Could you repeat every record exactly as it appears?

• • • • •

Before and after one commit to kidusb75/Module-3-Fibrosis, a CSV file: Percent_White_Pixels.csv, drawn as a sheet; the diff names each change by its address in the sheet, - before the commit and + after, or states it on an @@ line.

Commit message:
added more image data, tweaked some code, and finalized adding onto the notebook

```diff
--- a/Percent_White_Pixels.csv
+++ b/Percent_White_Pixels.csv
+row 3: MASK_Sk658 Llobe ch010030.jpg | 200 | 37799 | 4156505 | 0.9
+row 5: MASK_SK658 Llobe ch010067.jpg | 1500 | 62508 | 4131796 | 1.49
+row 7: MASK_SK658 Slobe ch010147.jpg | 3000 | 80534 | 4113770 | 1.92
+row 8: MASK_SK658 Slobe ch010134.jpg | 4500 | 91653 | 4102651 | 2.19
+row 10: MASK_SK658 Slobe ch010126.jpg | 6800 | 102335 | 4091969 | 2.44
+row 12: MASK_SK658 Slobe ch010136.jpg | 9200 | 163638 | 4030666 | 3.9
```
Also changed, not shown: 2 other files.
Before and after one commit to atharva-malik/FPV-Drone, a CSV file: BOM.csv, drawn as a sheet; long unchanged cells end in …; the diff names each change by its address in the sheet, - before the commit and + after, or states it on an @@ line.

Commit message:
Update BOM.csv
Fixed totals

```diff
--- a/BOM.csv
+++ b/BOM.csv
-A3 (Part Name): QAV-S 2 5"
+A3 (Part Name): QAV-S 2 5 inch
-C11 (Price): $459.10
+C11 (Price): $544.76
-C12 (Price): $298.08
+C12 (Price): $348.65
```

• • • • •

**RESPONSE BOX**
Before and after one commit to kidusb75/Module-3-Fibrosis, a CSV file: Percent_White_Pixels.csv, drawn as a sheet; the diff names each change by its address in the sheet, - before the commit and + after, or states it on an @@ line.

Commit message:
added more image data, tweaked some code, and finalized adding onto the notebook

```diff
--- a/Percent_White_Pixels.csv
+++ b/Percent_White_Pixels.csv
+row 3: MASK_Sk658 Llobe ch010030.jpg | 200 | 37799 | 4156505 | 0.9
+row 5: MASK_SK658 Llobe ch010067.jpg | 1500 | 62508 | 4131796 | 1.49
+row 7: MASK_SK658 Slobe ch010147.jpg | 3000 | 80534 | 4113770 | 1.92
+row 8: MASK_SK658 Slobe ch010134.jpg | 4500 | 91653 | 4102651 | 2.19
+row 10: MASK_SK658 Slobe ch010126.jpg | 6800 | 102335 | 4091969 | 2.44
+row 12: MASK_SK658 Slobe ch010136.jpg | 9200 | 163638 | 4030666 | 3.9
```
Also changed, not shown: 2 other files.
Before and after one commit to atharva-malik/FPV-Drone, a CSV file: BOM.csv, drawn as a sheet; long unchanged cells end in …; the diff names each change by its address in the sheet, - before the commit and + after, or states it on an @@ line.

Commit message:
Update BOM.csv
Fixed totals

```diff
--- a/BOM.csv
+++ b/BOM.csv
-A3 (Part Name): QAV-S 2 5"
+A3 (Part Name): QAV-S 2 5 inch
-C11 (Price): $459.10
+C11 (Price): $544.76
-C12 (Price): $298.08
+C12 (Price): $348.65
```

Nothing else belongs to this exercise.